> [What is expected]: The copy you return should hold every record below word for word and no images.
....................
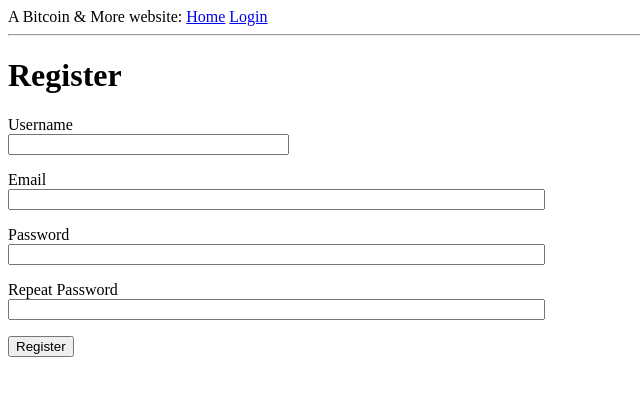
After one commit to Bayernatoor/website, a Flask app: page /register in a window 1280 px wide. The commit adds this page. Shown: the top 396 px of the page, without its empty margins (0-640 px from the left). Run offline with Flask 2, Linux system fonts and the light colour scheme.

Commit message:
added error handling, registeration page, new db table - followers, WIP

```diff
--- a/app/forms.py
+++ b/app/forms.py
@@ -1,9 +1,46 @@
 from flask_wtf import FlaskForm
-from wtforms import StringField, PasswordField, BooleanField, SubmitField
-from wtforms.validators import DataRequired
+from wtforms import StringField, PasswordField, BooleanField, SubmitField, TextAreaField
+from wtforms.validators import DataRequired, ValidationError, EqualTo, Email, Length
+from app.models import User
+
 
 class LoginForm(FlaskForm):
     username = StringField('Username', validators=[DataRequired()])
     password = PasswordField('Password', validators=[DataRequired()])
     remember_me = BooleanField('Remember Me')
     submit = SubmitField('Sign in')
+
+
+class RegistrationForm(FlaskForm):
+    username = StringField('Username', validators=[DataRequired()])
+    email = StringField('Email', validators=[DataRequired(), Email()])
+    password = PasswordField('Password', validators=[DataRequired()])
+    password2 = PasswordField(
+        'Repeat Password', validators=[DataRequired(), EqualTo('password')])
+    submit = SubmitField('Register')
+
+    def validate_username(self, username):
+        user = User.query.filter_by(username=username.data).first()
+        if user is not None:
+            raise ValidationError('Username is not available, please try again')
+
+    def validate_email(self, email):
+        email = User.query.filter_by(email=email.data).first()
+        if email is not None:
+            raise ValidationError('Email already registered, please try again')
+
+
+class EditProfileForm(FlaskForm):
+    username = StringField('Username', validators=[DataRequired()])
+    about_me = TextAreaField('About me', validators=[Length(min=0, max=140)])
+    submit = SubmitField('submit')
+
+    def __init__(self, original_username, *args, **kwargs):
+        super(EditProfileForm, self).__init__(*args, **kwargs)
+        self.original_username = original_username
+
+    def validate_username(self, username):
+        if username.data != self.original_username:
+            user = User.query.filter_by(username=self.username.data).first()
+            if user is not None:
+                raise ValidationError('Username already taken, please use a different one.')
--- a/app/routes.py
+++ b/app/routes.py
@@ -1,10 +1,11 @@
 from flask import render_template, flash, redirect, url_for, request
 from werkzeug.urls import url_parse
 
-from app import app
-from app.forms import LoginForm
+from app import app, db
+from app.forms import LoginForm, RegistrationForm, EditProfileForm
 from app.models import User, Post
 from flask_login import current_user, login_user, logout_user, login_required
+from datetime import datetime
 
 
 @app.route('/')
@@ -36,3 +37,51 @@ def login():
 def logout():
     logout_user()
     return redirect(url_for('index'))
+
+
+@app.route('/user/<username>')
+@login_required
+def user(username):
+    user = User.query.filter_by(username=username).first_or_404()
+    posts = [
+        {'author': user, 'body': 'Test post #1'},
+        {'author': user, 'body': 'Test post #2'}
+    ]
+    return render_template('user.html', user=user, posts=posts)
+
+
+@app.route('/register', methods=['GET', 'POST'])
+def register():
+    if current_user.is_authenticated:
+        return redirect(url_for('index'))
+    form = RegistrationForm()
+    if form.validate_on_submit():
+        user = User(username=form.username.data, email=form.email.data)
+        user.set_password(form.password.data)
+        db.session.add(user)
+        db.session.commit()
+        flash('Registration Successful!')
+        return redirect(url_for('login'))
+    return render_template('register.html', title='Register', form=form)
+
+@app.before_request
+def before_request():
+    if current_user.is_authenticated:
+        current_user.last_seen = datetime.utcnow()
+        db.session.commit()
+
+
+@app.route('/edit_profile', methods=['GET', 'POST'])
+@login_required
+def edit_profile():
+    form = EditProfileForm(current_user.username)
+    if form.validate_on_submit():
+        current_user.username = form.username.data
+        current_user.about_me = form.about_me.data
+        db.session.commit()
+        flash('Your Profile has been saved.')
+        return redirect(url_for('edit_profile'))
+    elif request.method == 'GET':
+        form.username.data = current_user.username
+        form.about_me.data = current_user.about_me
+    return render_template('edit_profile.html', title='Edit Profile', form=form)
--- /dev/null
+++ b/app/templates/404.html
@@ -0,0 +1,6 @@
+{% extends "base.html" %}
+
+{% block content %}
+    <h1>File Not Found</h1>
+    <p><a href="{{ url_for('index') }}">Back</a></p>
+{% endblock %}
--- /dev/null
+++ b/app/templates/_post.html
@@ -0,0 +1,6 @@
+<table>
+    <tr valign="top">
+        <td><img src="{{ post.author.avatar(36) }}"</td>
+        <td>{{ post.author.username }} says:<br>{{ post.body }}</tr>
+    </tr>
+</table>
--- a/app/templates/base.html
+++ b/app/templates/base.html
@@ -14,6 +14,7 @@
         {% if current_user.is_anonymous %}
         <a href="{{ url_for('login') }}">Login</a>
         {% else %}
+        <a href="{{ url_for('user', username=current_user.username) }}">Profile</a>
         <a href="{{ url_for('logout') }}">Logout</a>
         {% endif %}
     </div>
--- a/app/templates/login.html
+++ b/app/templates/login.html
@@ -21,4 +21,5 @@
         <p>{{ form.remember_me() }} {{ form.remember_me.label }}</p>
         <p>{{ form.submit() }}</p>
     </form>
+    <p>New User? <a href="{{ url_for('register') }}">Click to Register!</a></p>
 {% endblock %}
--- /dev/null
+++ b/app/templates/register.html
@@ -0,0 +1,37 @@
+{% extends "base.html" %}
+
+{% block content %}
+    <h1>Register</h1>
+    <form action="" method="post">
+          {{ form.hidden_tag() }}
+          <p>
+              {{ form.username.label}}<br>
+              {{ form.username(size=32) }}<br>
+              {% for error in form.username.errors %}
+              <span style="color: red;">[{{ error }}]</span>
+              {% endfor %}
+          </p>
+          <p>
+              {{ form.email.label}}<br>
+              {{ form.email(size=64) }}<br>
+              {% for error in form.email.errors %}
+              <span style="color: red;">[{{ error }}]</span>
+              {% endfor %}
+          </p>
+          <p>
+              {{ form.password.label}}<br>
+              {{ form.password(size=64) }}<br>
+              {% for error in form.password.errors %}
+              <span style="color: red;">[{{ error }}]</span>
+              {% endfor %}
+          </p>
+          <p>
+              {{ form.password2.label}}<br>
+              {{ form.password2(size=64) }}<br>
+              {% for error in form.password2.errors %}
+              <span style="color: red;">[{{ error }}]</span>
+              {% endfor %}
+          </p>
+          <p>{{ form.submit() }}</p>
+    </form>
+{% endblock%}
--- a/config.py
+++ b/config.py
@@ -6,3 +6,9 @@ class Config(object):
     SQLALCHEMY_DATABASE_URI = os.environ.get('DATABASE_URL') or \
         'sqlite:///' + os.path.join(basedir, 'app.db')
     SQLALCHEMY_TRACK_MODIFICATIONS = False
+    MAIL_SERVER = os.environ.get('MAIL_SERVER')
+    MAIL_PORT = int(os.environ.get('MAIL_PORT') or 25)
+    MAIL_USE_TLS = os.environ.get('MAIL_USE_TLS') is not None
+    MAIL_USERNAME = os.environ.get('MAIL_USERNAME')
+    MAIL_PASSWORD = os.environ.get('MAIL_PASSWORD')
+    ADMINS = ['alain.bayer@protonmail.com']
```
Also changed, not shown: app/__init__.py (+30 -1 lines), app/errors.py (added, +11 -0 lines), app/models.py (+32 -0 lines), app/templates/500.html (added, +7 -0 lines), app/templates/edit_profile.html (added, +23 -0 lines), app/templates/user.html (added, +21 -0 lines), migrations/versions/940ca37e4108_add_followers_to_user_model.py (added, +33 -0 lines), migrations/versions/eea1b77a69b0_new_fields_in_user_model.py (added, +30 -0 lines).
....................
> [Task output]:
After one commit to Bayernatoor/website, a Flask app: page /register in a window 1280 px wide. The commit adds this page. Shown: the top 396 px of the page, without its empty margins (0-640 px from the left). Run offline with Flask 2, Linux system fonts and the light colour scheme.

Commit message:
added error handling, registeration page, new db table - followers, WIP

```diff
--- a/app/forms.py
+++ b/app/forms.py
@@ -1,9 +1,46 @@
 from flask_wtf import FlaskForm
-from wtforms import StringField, PasswordField, BooleanField, SubmitField
-from wtforms.validators import DataRequired
+from wtforms import StringField, PasswordField, BooleanField, SubmitField, TextAreaField
+from wtforms.validators import DataRequired, ValidationError, EqualTo, Email, Length
+from app.models import User
+
 
 class LoginForm(FlaskForm):
     username = StringField('Username', validators=[DataRequired()])
     password = PasswordField('Password', validators=[DataRequired()])
     remember_me = BooleanField('Remember Me')
     submit = SubmitField('Sign in')
+
+
+class RegistrationForm(FlaskForm):
+    username = StringField('Username', validators=[DataRequired()])
+    email = StringField('Email', validators=[DataRequired(), Email()])
+    password = PasswordField('Password', validators=[DataRequired()])
+    password2 = PasswordField(
+        'Repeat Password', validators=[DataRequired(), EqualTo('password')])
+    submit = SubmitField('Register')
+
+    def validate_username(self, username):
+        user = User.query.filter_by(username=username.data).first()
+        if user is not None:
+            raise ValidationError('Username is not available, please try again')
+
+    def validate_email(self, email):
+        email = User.query.filter_by(email=email.data).first()
+        if email is not None:
+            raise ValidationError('Email already registered, please try again')
+
+
+class EditProfileForm(FlaskForm):
+    username = StringField('Username', validators=[DataRequired()])
+    about_me = TextAreaField('About me', validators=[Length(min=0, max=140)])
+    submit = SubmitField('submit')
+
+    def __init__(self, original_username, *args, **kwargs):
+        super(EditProfileForm, self).__init__(*args, **kwargs)
+        self.original_username = original_username
+
+    def validate_username(self, username):
+        if username.data != self.original_username:
+            user = User.query.filter_by(username=self.username.data).first()
+            if user is not None:
+                raise ValidationError('Username already taken, please use a different one.')
--- a/app/routes.py
+++ b/app/routes.py
@@ -1,10 +1,11 @@
 from flask import render_template, flash, redirect, url_for, request
 from werkzeug.urls import url_parse
 
-from app import app
-from app.forms import LoginForm
+from app import app, db
+from app.forms import LoginForm, RegistrationForm, EditProfileForm
 from app.models import User, Post
 from flask_login import current_user, login_user, logout_user, login_required
+from datetime import datetime
 
 
 @app.route('/')
@@ -36,3 +37,51 @@ def login():
 def logout():
     logout_user()
     return redirect(url_for('index'))
+
+
+@app.route('/user/<username>')
+@login_required
+def user(username):
+    user = User.query.filter_by(username=username).first_or_404()
+    posts = [
+        {'author': user, 'body': 'Test post #1'},
+        {'author': user, 'body': 'Test post #2'}
+    ]
+    return render_template('user.html', user=user, posts=posts)
+
+
+@app.route('/register', methods=['GET', 'POST'])
+def register():
+    if current_user.is_authenticated:
+        return redirect(url_for('index'))
+    form = RegistrationForm()
+    if form.validate_on_submit():
+        user = User(username=form.username.data, email=form.email.data)
+        user.set_password(form.password.data)
+        db.session.add(user)
+        db.session.commit()
+        flash('Registration Successful!')
+        return redirect(url_for('login'))
+    return render_template('register.html', title='Register', form=form)
+
+@app.before_request
+def before_request():
+    if current_user.is_authenticated:
+        current_user.last_seen = datetime.utcnow()
+        db.session.commit()
+
+
+@app.route('/edit_profile', methods=['GET', 'POST'])
+@login_required
+def edit_profile():
+    form = EditProfileForm(current_user.username)
+    if form.validate_on_submit():
+        current_user.username = form.username.data
+        current_user.about_me = form.about_me.data
+        db.session.commit()
+        flash('Your Profile has been saved.')
+        return redirect(url_for('edit_profile'))
+    elif request.method == 'GET':
+        form.username.data = current_user.username
+        form.about_me.data = current_user.about_me
+    return render_template('edit_profile.html', title='Edit Profile', form=form)
--- /dev/null
+++ b/app/templates/404.html
@@ -0,0 +1,6 @@
+{% extends "base.html" %}
+
+{% block content %}
+    <h1>File Not Found</h1>
+    <p><a href="{{ url_for('index') }}">Back</a></p>
+{% endblock %}
--- /dev/null
+++ b/app/templates/_post.html
@@ -0,0 +1,6 @@
+<table>
+    <tr valign="top">
+        <td><img src="{{ post.author.avatar(36) }}"</td>
+        <td>{{ post.author.username }} says:<br>{{ post.body }}</tr>
+    </tr>
+</table>
--- a/app/templates/base.html
+++ b/app/templates/base.html
@@ -14,6 +14,7 @@
         {% if current_user.is_anonymous %}
         <a href="{{ url_for('login') }}">Login</a>
         {% else %}
+        <a href="{{ url_for('user', username=current_user.username) }}">Profile</a>
         <a href="{{ url_for('logout') }}">Logout</a>
         {% endif %}
     </div>
--- a/app/templates/login.html
+++ b/app/templates/login.html
@@ -21,4 +21,5 @@
         <p>{{ form.remember_me() }} {{ form.remember_me.label }}</p>
         <p>{{ form.submit() }}</p>
     </form>
+    <p>New User? <a href="{{ url_for('register') }}">Click to Register!</a></p>
 {% endblock %}
--- /dev/null
+++ b/app/templates/register.html
@@ -0,0 +1,37 @@
+{% extends "base.html" %}
+
+{% block content %}
+    <h1>Register</h1>
+    <form action="" method="post">
+          {{ form.hidden_tag() }}
+          <p>
+              {{ form.username.label}}<br>
+              {{ form.username(size=32) }}<br>
+              {% for error in form.username.errors %}
+              <span style="color: red;">[{{ error }}]</span>
+              {% endfor %}
+          </p>
+          <p>
+              {{ form.email.label}}<br>
+              {{ form.email(size=64) }}<br>
+              {% for error in form.email.errors %}
+              <span style="color: red;">[{{ error }}]</span>
+              {% endfor %}
+          </p>
+          <p>
+              {{ form.password.label}}<br>
+              {{ form.password(size=64) }}<br>
+              {% for error in form.password.errors %}
+              <span style="color: red;">[{{ error }}]</span>
+              {% endfor %}
+          </p>
+          <p>
+              {{ form.password2.label}}<br>
+              {{ form.password2(size=64) }}<br>
+              {% for error in form.password2.errors %}
+              <span style="color: red;">[{{ error }}]</span>
+              {% endfor %}
+          </p>
+          <p>{{ form.submit() }}</p>
+    </form>
+{% endblock%}
--- a/config.py
+++ b/config.py
@@ -6,3 +6,9 @@ class Config(object):
     SQLALCHEMY_DATABASE_URI = os.environ.get('DATABASE_URL') or \
         'sqlite:///' + os.path.join(basedir, 'app.db')
     SQLALCHEMY_TRACK_MODIFICATIONS = False
+    MAIL_SERVER = os.environ.get('MAIL_SERVER')
+    MAIL_PORT = int(os.environ.get('MAIL_PORT') or 25)
+    MAIL_USE_TLS = os.environ.get('MAIL_USE_TLS') is not None
+    MAIL_USERNAME = os.environ.get('MAIL_USERNAME')
+    MAIL_PASSWORD = os.environ.get('MAIL_PASSWORD')
+    ADMINS = ['alain.bayer@protonmail.com']
```
Also changed, not shown: app/__init__.py (+30 -1 lines), app/errors.py (added, +11 -0 lines), app/models.py (+32 -0 lines), app/templates/500.html (added, +7 -0 lines), app/templates/edit_profile.html (added, +23 -0 lines), app/templates/user.html (added, +21 -0 lines), migrations/versions/940ca37e4108_add_followers_to_user_model.py (added, +33 -0 lines), migrations/versions/eea1b77a69b0_new_fields_in_user_model.py (added, +30 -0 lines).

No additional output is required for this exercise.